The human face provides a rich source of information from muscular movement and nerval actuation to properties of skin and facial characteristics. This information can be exploited to diagnose and quantify facial impairments. Facial palsy is one of these impairments, and is caused by restrictions of the nerval actuation of muscles responsible for facial expressions. The main symptoms of this condition are asymmetrical facial movement and partial facial paralysis. To measure its progress and to compare pre-surgical with post-surgical conditions, medical physicians require different clinical measures extracted from those locations of the face which provide most information about the facial expression. These locations are indicated by small artificial markers which are placed on the patient's face before an evaluation session. A video of the patient is then recorded which is used to localize these markers in every frame. This task is currently performed manually by an operator and can take up to five hours for a single video. Object tracking refers to a research field which deals with the estimation of the position of one or many objects from an image sequence. Its methods have been applied successfully to different applications, ranging from video surveillance to robotics. Traditionally, illumination, changes in pose and occlusion are considered as the main problems when tracking artificial objects of interest. While the associated tracking methods proved themselves able to deal with these problems in recent years, tracking objects from the medical perspective are still partly unexplored. Just like all natural objects, the human face has a high potential for deformation and is characterized by an irregular texture. Additionally, not only one, but multiple objects/markers have to be tracked simultaneously, which imposes additional difficulty by ensuring that markers can be uniquely identified in every frame. The thesis explores the possibility of tracking the artificial facial markers semi-automatically by applying different, state-of-the-art tracking schemes to the presented problem. The tracking schemes are based on a sequential Bayes estimation technique, the so called particle filter, which assesses a set of hypothesis using their congruence with the target model. Hence, the location of each marker can be accurately estimated and occlusions handled efficiently. To improve the accuracy and to reset lost markers, the clinical operator can interact with the tracking system. The results showed that our chosen methods are superior in both the number of interactions and accuracy when compared with traditional trackers which use only a single hypothesis concerning the marker locations.

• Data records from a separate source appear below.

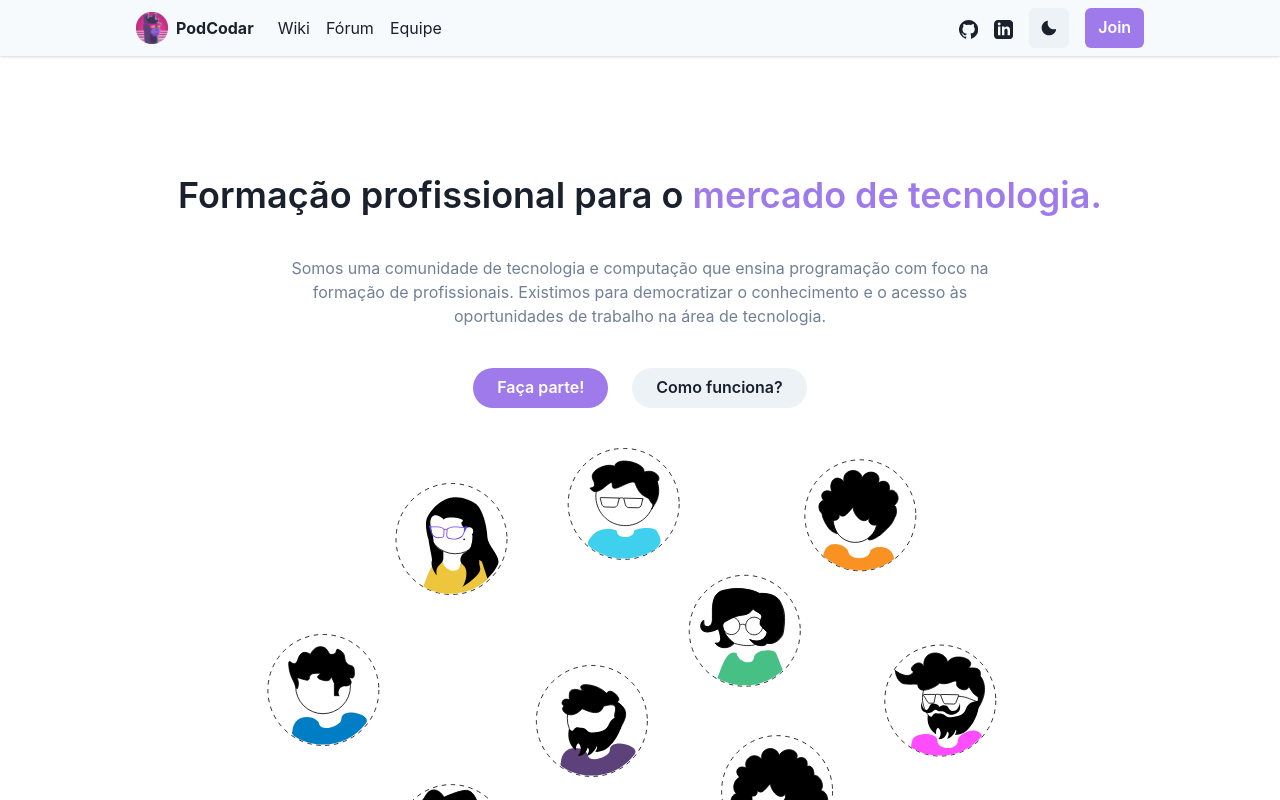
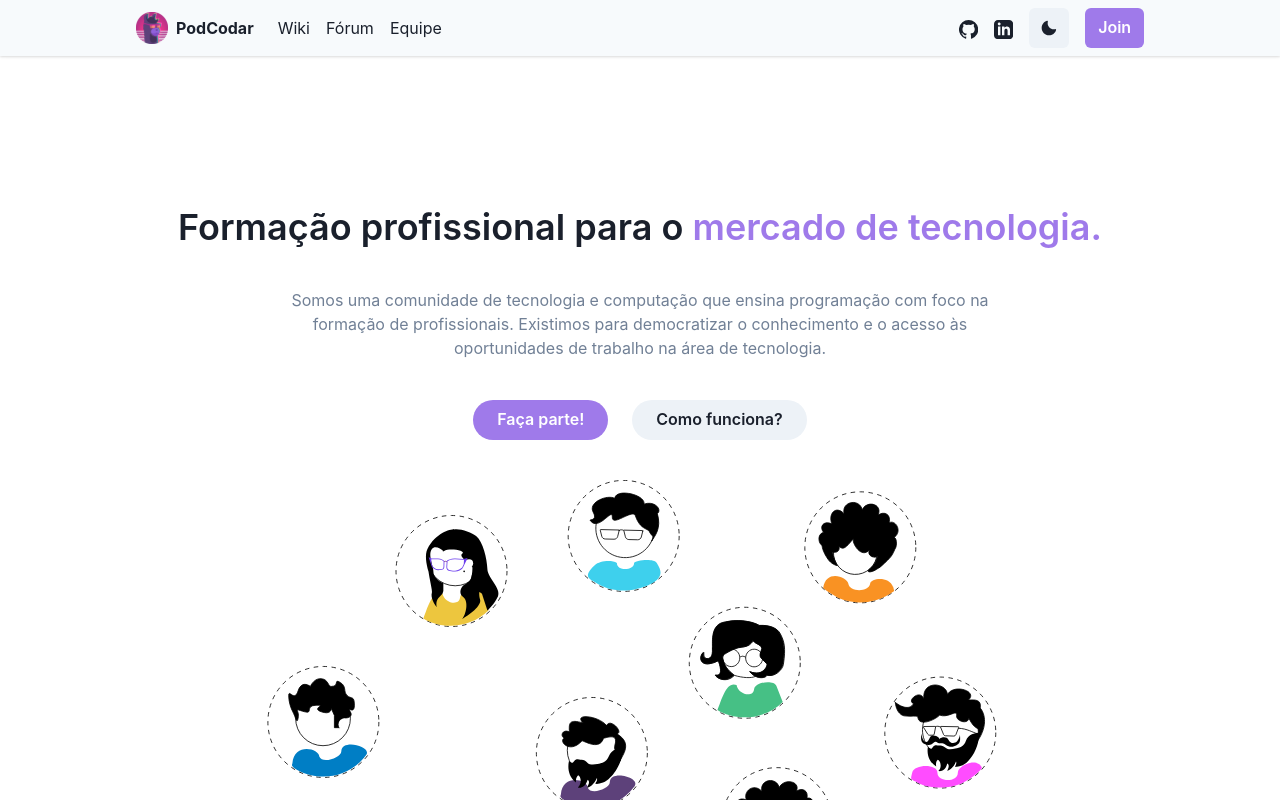
Before and after one commit to podcodar/webapp, a Next.js app: page / in a window 1280 px wide. Shown: the top 800 px of the page. Built offline with nearby package versions, Linux system fonts and the light colour scheme.

Commit message:
fix: homepage spacing

```diff
--- a/packages/components/CallToActionSection.tsx
+++ b/packages/components/CallToActionSection.tsx
@@ -11,7 +11,7 @@ export default function CallToActionSection() {
       textAlign="center"
       align="center"
       spacing={{ base: 8, md: 10 }}
-      py="6rem"
+      py="8rem"
     >
       <Heading
         fontWeight={600}
```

Additionally, it is shown that the evaluated schemes are able to replace the task of manual tracking while preserving a high accuracy. As a result, the time to locate the markers is decreased by around 2/3 with an accuracy of around 3-4 pixels towards the available ground truth.
Additionally, only around 2 % of the evaluated frames required operator intervention.


Limbeck, P. (2012). Interactive tracking of markers for facial palsy analysis [Diploma Thesis, Technische Universit├Ąt Wien]. reposiTUm. http://hdl.handle.net/20.500.12708/160579